Dr George Barr, practising in Newport, examined the body which was lying in a shed at the Cement Mills. Although his attention was drawn to the deceased pocket handkerchief, his opinion was that deceased was stunned by the fall and never recovered consciousness. His opinion was that the injury to the brain caused by the fall led to gradual bleeding to death. The Coroner in summing up the evidence, said it was a most unfortunate accident; at the same time there was nothing in the evidence to show that any blame could be imputed to anyone. The Foreman of the jury raised the problem of Broken Bridge, a point in the footpath at which, when the tide was rendered impassable and people were positively forced on to the railway. He also suggested that the bridge be boarded to prevent further accidents. The Coroner said as to Broken Bridge he would see the case was represented to the proper authorities who were liable to repair the road in question. As the bridge was private property the Coroner stated that he had no power to order it be boarded, but he hoped Mr Simmonds would bring the recommendation before the directors of the company.

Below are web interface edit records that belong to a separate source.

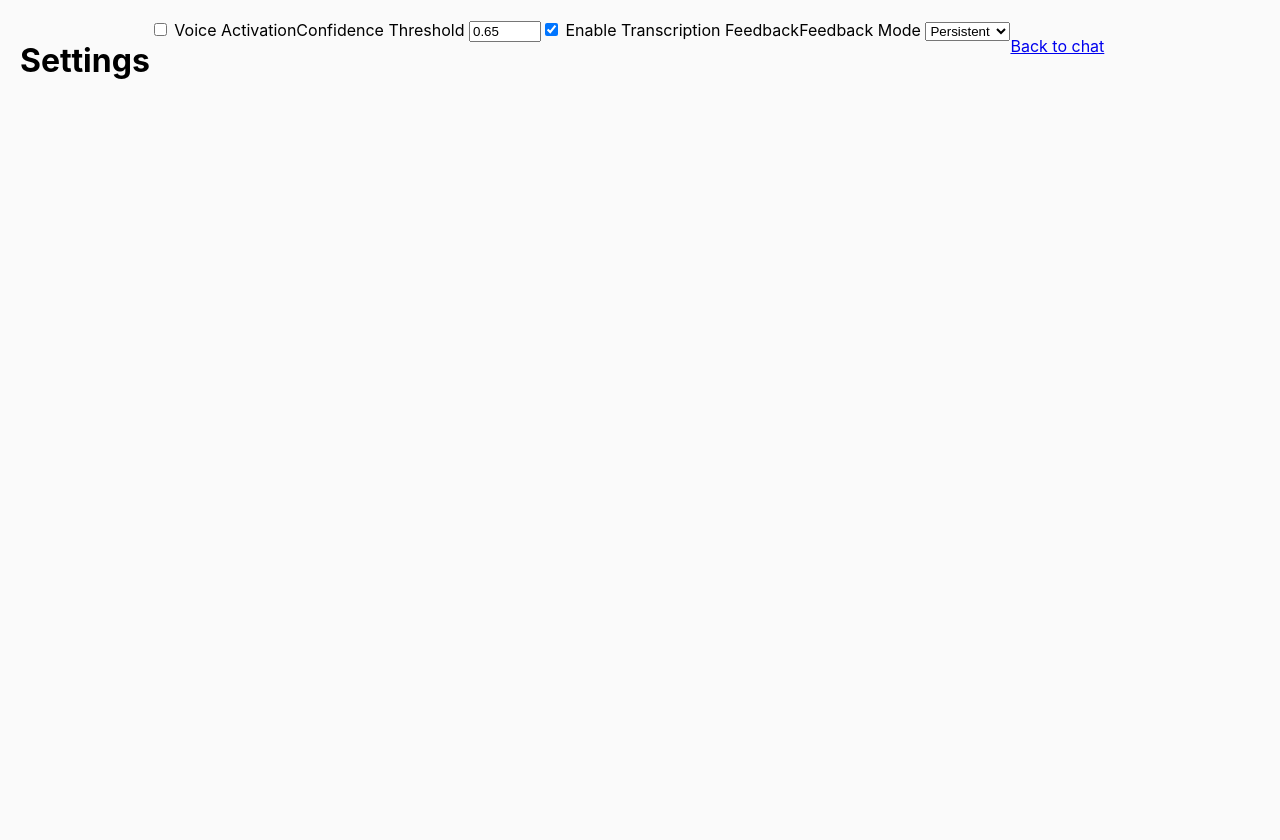
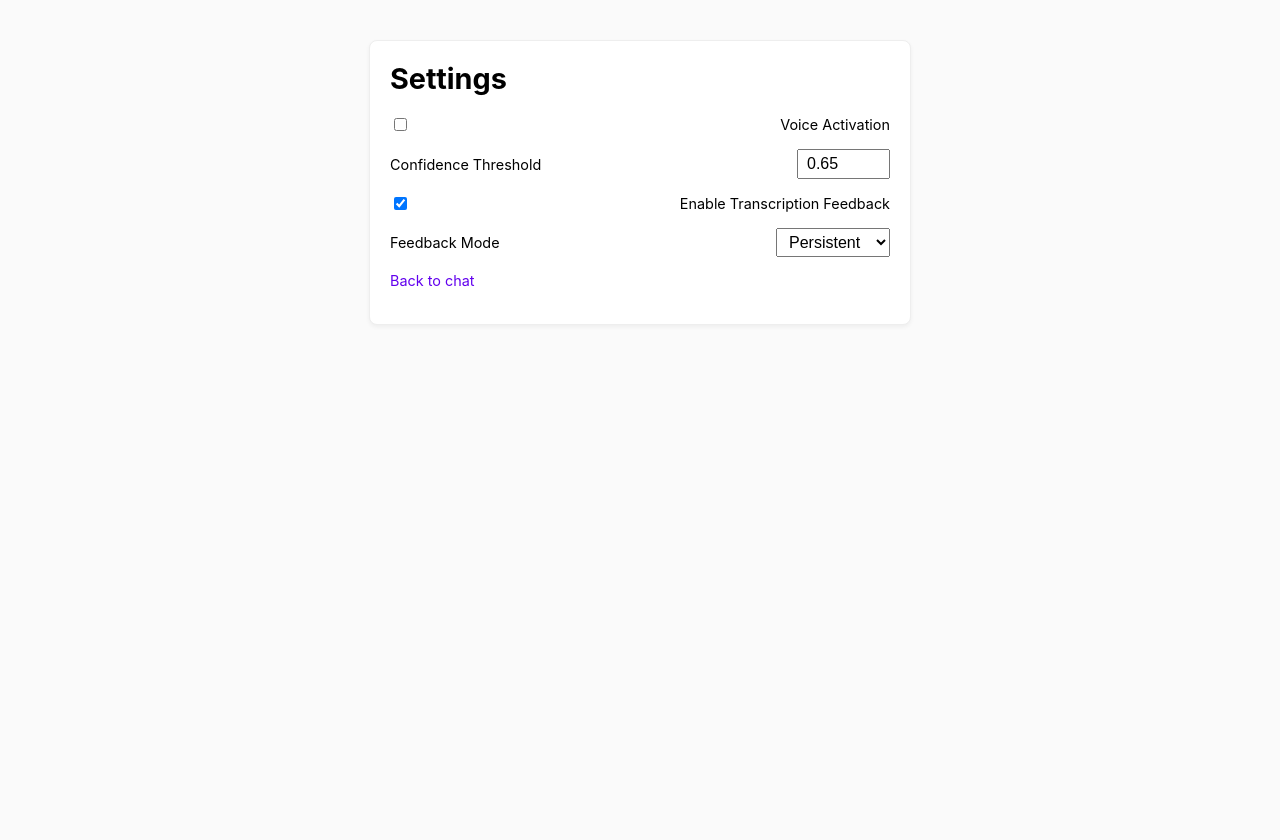
Before and after one commit to West-Ben/ElaraLM, a FastAPI app: page /settings in a window 1280 px wide. After the commit the page ends 287 px from the top, so only its background shows below. Run offline with FastAPI, Linux system fonts and the light colour scheme.

Commit message:
Style settings page

```diff
--- a/app/static/styles.css
+++ b/app/static/styles.css
@@ -229,3 +229,40 @@ body {
     font-size: 0.8rem;
     color: #555;
 }
+
+.settings-wrapper {
+    max-width: 500px;
+    margin: 40px auto;
+    padding: 20px;
+    background: #fff;
+    border: 1px solid #eee;
+    border-radius: 8px;
+    box-shadow: 0 2px 4px rgba(0, 0, 0, 0.05);
+    font-size: 0.9rem;
+}
+
+.settings-wrapper h1 {
+    margin-top: 0;
+}
+
+.settings-wrapper label {
+    display: flex;
+    align-items: center;
+    justify-content: space-between;
+    margin-bottom: 15px;
+}
+
+.settings-wrapper input[type="number"],
+.settings-wrapper select {
+    padding: 4px 8px;
+    font-size: 1rem;
+}
+
+.settings-wrapper input[type="checkbox"] {
+    margin-right: 8px;
+}
+
+.settings-wrapper a {
+    color: #6200ee;
+    text-decoration: none;
+}
--- a/app/templates/settings.html
+++ b/app/templates/settings.html
@@ -7,7 +7,7 @@
     <link rel="stylesheet" href="/static/styles.css">
 </head>
 <body>
-<div class="container" style="padding:20px;">
+<div class="settings-wrapper">
     <h1>Settings</h1>
     <label>
         <input type="checkbox" id="voice-toggle">
```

The funeral.
The deceased leaves a widow and seven children. The widow came to the Island to attend the funeral, which took place on Monday (13th) at Northwood cemetery. Four workmen from the Cement Mills acted as bearers. The bereaved wife and the crew of the Queen of the South wish to express through our columns their heartfelt gratitude to all the kind friends at the Cement Mills for the kindly assistance most opportunely rendered in a sore hour of need.

The gravestone of William Pengilly. This is directly behind the memorial to “Little Don”.